● WORK INSTRUCTIONS: In the records below, which lines include "only"? Copy them.

Stored items from a collection
########################################
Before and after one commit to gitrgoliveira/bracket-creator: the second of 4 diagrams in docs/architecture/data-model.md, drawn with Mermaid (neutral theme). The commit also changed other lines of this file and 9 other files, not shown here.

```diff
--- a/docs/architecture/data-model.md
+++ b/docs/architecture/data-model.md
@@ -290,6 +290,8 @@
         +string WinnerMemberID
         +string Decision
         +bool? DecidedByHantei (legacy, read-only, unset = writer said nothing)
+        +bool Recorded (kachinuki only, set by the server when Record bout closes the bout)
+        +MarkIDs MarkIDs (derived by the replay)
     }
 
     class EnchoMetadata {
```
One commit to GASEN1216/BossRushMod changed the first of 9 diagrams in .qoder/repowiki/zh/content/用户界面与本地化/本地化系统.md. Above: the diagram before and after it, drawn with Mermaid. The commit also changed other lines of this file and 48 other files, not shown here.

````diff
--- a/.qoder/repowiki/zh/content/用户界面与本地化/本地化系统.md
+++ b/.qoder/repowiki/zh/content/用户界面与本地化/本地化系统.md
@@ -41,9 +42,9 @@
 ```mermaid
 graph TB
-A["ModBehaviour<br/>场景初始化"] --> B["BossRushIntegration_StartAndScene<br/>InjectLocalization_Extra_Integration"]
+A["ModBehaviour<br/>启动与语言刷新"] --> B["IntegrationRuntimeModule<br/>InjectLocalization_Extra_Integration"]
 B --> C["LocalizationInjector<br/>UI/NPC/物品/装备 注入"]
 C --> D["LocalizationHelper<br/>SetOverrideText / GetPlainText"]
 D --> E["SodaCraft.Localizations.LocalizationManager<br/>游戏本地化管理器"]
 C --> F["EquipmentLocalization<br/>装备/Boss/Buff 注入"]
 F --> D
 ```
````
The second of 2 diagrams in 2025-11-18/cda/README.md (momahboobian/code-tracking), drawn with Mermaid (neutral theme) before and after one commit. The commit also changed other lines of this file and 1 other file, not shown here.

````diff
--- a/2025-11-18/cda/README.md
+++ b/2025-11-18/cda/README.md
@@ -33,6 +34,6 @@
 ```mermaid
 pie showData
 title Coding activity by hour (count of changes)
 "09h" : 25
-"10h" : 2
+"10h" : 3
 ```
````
########################################
● RESPONSE TO THE TASK:
         +bool? DecidedByHantei (legacy, read-only, unset = writer said nothing)
+        +bool Recorded (kachinuki only, set by the server when Record bout closes the bout)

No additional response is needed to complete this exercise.